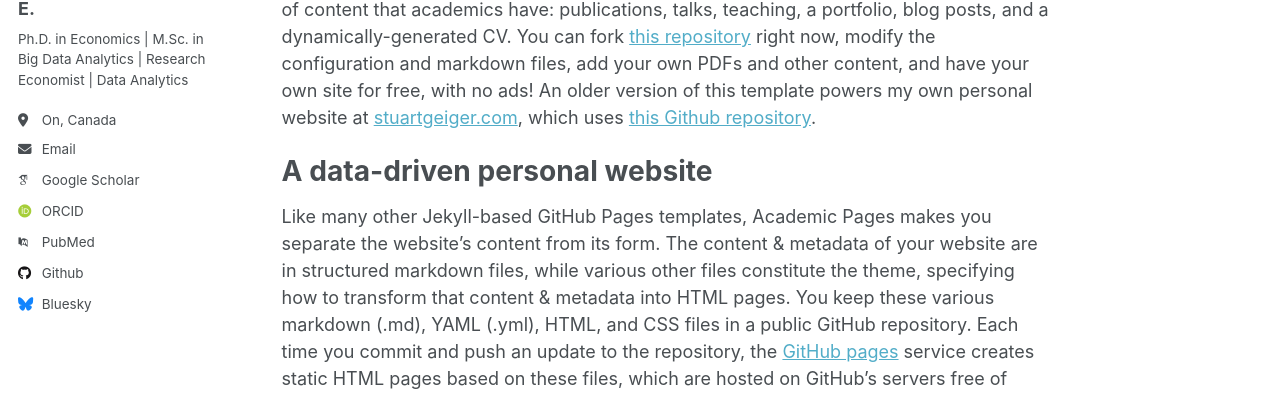
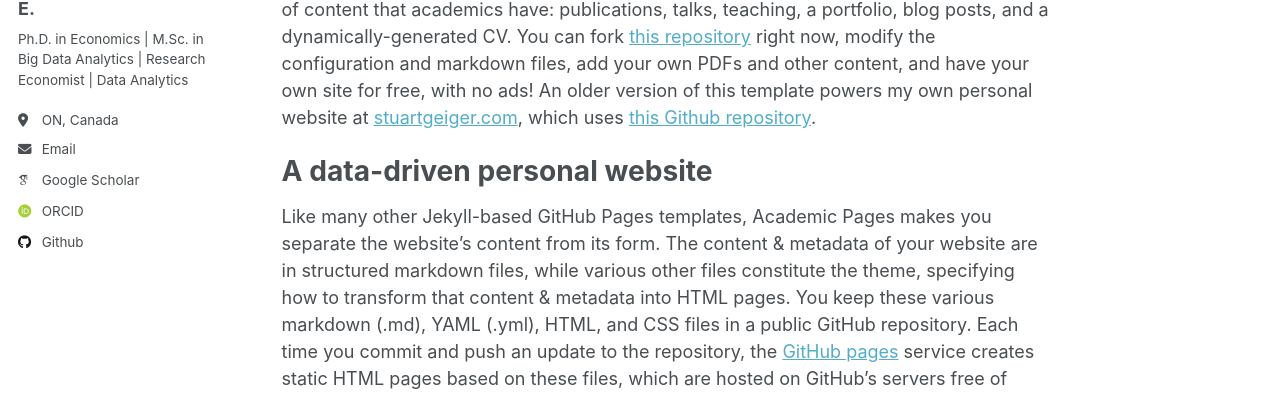
Before and after one commit to samandarali/samandarali1.github.io, a Jekyll site: the page built from _pages/about.md, in a window 1280 px wide. Shown: the part 315-711 px from the top of the page. Built offline with Jekyll 4.4.1, drawn with Linux system fonts in a browser that asks for light colours; some web fonts are replaced.

Commit message:
Update _config.yml

```diff
--- a/_config.yml
+++ b/_config.yml
@@ -25,7 +25,7 @@ author:
   name             : "Mojgan Samandar A. E."
   pronouns         : # example: "she/her"
   bio              : "Ph.D. in Economics | M.Sc. in Big Data Analytics | Research Economist | Data Analytics"
-  location         : "On, Canada"
+  location         : "ON, Canada"
   employer         : # ""
   LinkedIn         : linkedin.com/in/mojgan-samandar
   email            : mojgan.samandar@gmail.com
@@ -36,7 +36,7 @@ author:
   impactstory      : # URL
   orcid            : "https://orcid.org/0000-0001-5770-7398"
   semantic         : # URL
-  pubmed           : "https://www.ncbi.nlm.nih.gov/pubmed/?term=john+snow"
+  pubmed           : #""
   researchgate     : # URL
 
   # Repositories and software development
@@ -48,7 +48,7 @@ author:
   stackoverflow    : # User number or user number and name (i.e., use "1" or "1/jeff-atwood")
 
   # Social media
-  bluesky          : "bsky.app" # Replace this with you Bluesky username
+  bluesky          : #"bsky.app" # Replace this with you Bluesky username
   facebook         : # Username
   flickr           : # Username
   foursquare       : # Username
```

......

Every line above that holds "author" should be tallied; answer with the total alone.

--- ANSWER SECTION ---
3